She said she denied the affair in a 2016 statement to the press because "that was the response that was dictated to me."
Unredacted Documents Released in Cohen Case
Search warrants made public Thursday show that the FBI believed then-candidate Donald Trump spoke with his attorney Michael Cohen and aide Hope Hicks during the 2016 campaign about silencing news stories related to his alleged affair with adult film actress Stormy Daniels.
Why it matters: The Southern District of New York’s investigation into hush money payments, which has now concluded, resulted in Cohen being sentenced to prison for three years for campaign finance violations. Trump — who was previously referred to in court documents as “Individual 1” — has denied allegations of his involvement in the scheme.
What they’re saying:
"I have learned that in the days following the Access Hollywood video, Cohen exchanged a series of calls, text messages and emails with Keith Davidson, who was then Clifford’s attorney, David Pecker and Dylan Howard of American Media, Inc. (“AMI”), the publisher of the National Enquirer, Trump, and Hope Hicks, who was then press secretary for Trump’s presidential campaign.
“Based on the timing of these calls, and the content of the text messages and emails, I believe that at least some of these communications concerned the need to prevent Clifford from going public, particularly in the wake of the Access Hollywood story.”
— Unnamed FBI agent
Watch: Acting Homeland Security Secretary Testifies on Migrant Children Policy
Chairman Cummings Criticizes DHS Secretary Over Treatment of Children at Border
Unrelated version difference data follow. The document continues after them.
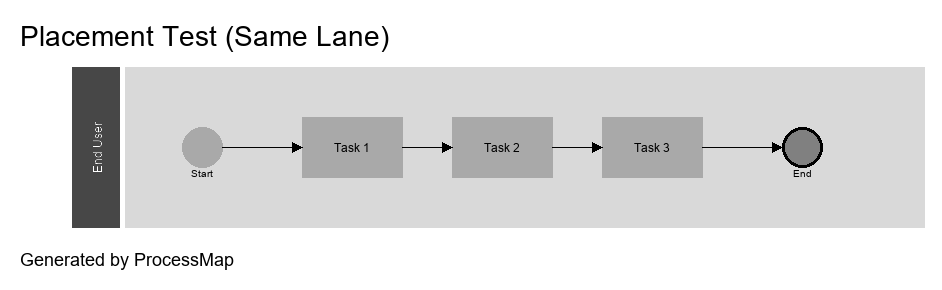
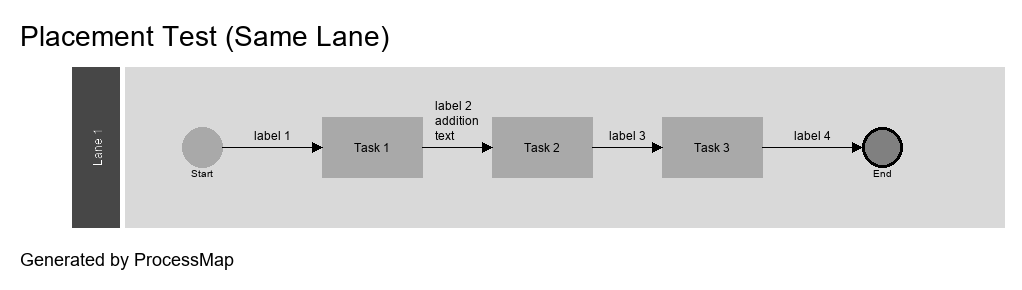
test connection labels

diff --git a/src/test_processmapper.py b/src/test_processmapper.py
@@ -116,10 +116,12 @@ def test_case5():
             with pool1.add_lane("Log System") as lane3:
                 log_error = lane3.add_element("Log Error", ActivityType.TASK)
 
-        start.connect(login).connect(enter_keyword).connect(search_records)
-        search_records.connect(result_found).connect(display_result)
+        start.connect(login, "User \nAuthenticates").connect(
+            enter_keyword, "Authenticated"
+        ).connect(search_records, "Search Criteria")
+        search_records.connect(result_found, "Result").connect(display_result, "Yes")
         display_result.connect(logout).connect(end)
-        result_found.connect(log_error).connect(display_result)
+        result_found.connect(log_error, "No").connect(display_result)
 
         my_process_map.set_footer("Generated by ProcessMap")
         my_process_map.draw()
@@ -128,14 +130,16 @@ def test_case5():
 
 def test_case6():
     with ProcessMap("Placement Test (Same Lane)") as my_process_map:
-        with my_process_map.add_lane("End User") as lane1:
+        with my_process_map.add_lane("Lane 1") as lane1:
             start = lane1.add_element("Start", EventType.START)
             task1 = lane1.add_element("Task 1", ActivityType.TASK)
             task2 = lane1.add_element("Task 2", ActivityType.TASK)
             task3 = lane1.add_element("Task 3", ActivityType.TASK)
             end = lane1.add_element("End", EventType.END)
 
-            start.connect(task1).connect(task2).connect(task3).connect(end)
+            start.connect(task1, "label 1").connect(
+                task2, "label 2\naddition\ntext"
+            ).connect(task3, "label 3").connect(end, "label 4")
 
         my_process_map.set_footer("Generated by ProcessMap")
         my_process_map.draw()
During a House Oversight and Reform Committee hearing on treatment of migrant children at the U.S.-Mexico border, committee chair Elijah Cummings (D-MD) chastises Acting Homeland Security Secretary Kevin McAleenan over declining living conditions for minors at the border. The chairman cites on instance at a particular facility where some children were sleeping near their own feces, saying the impact one them will last for decades.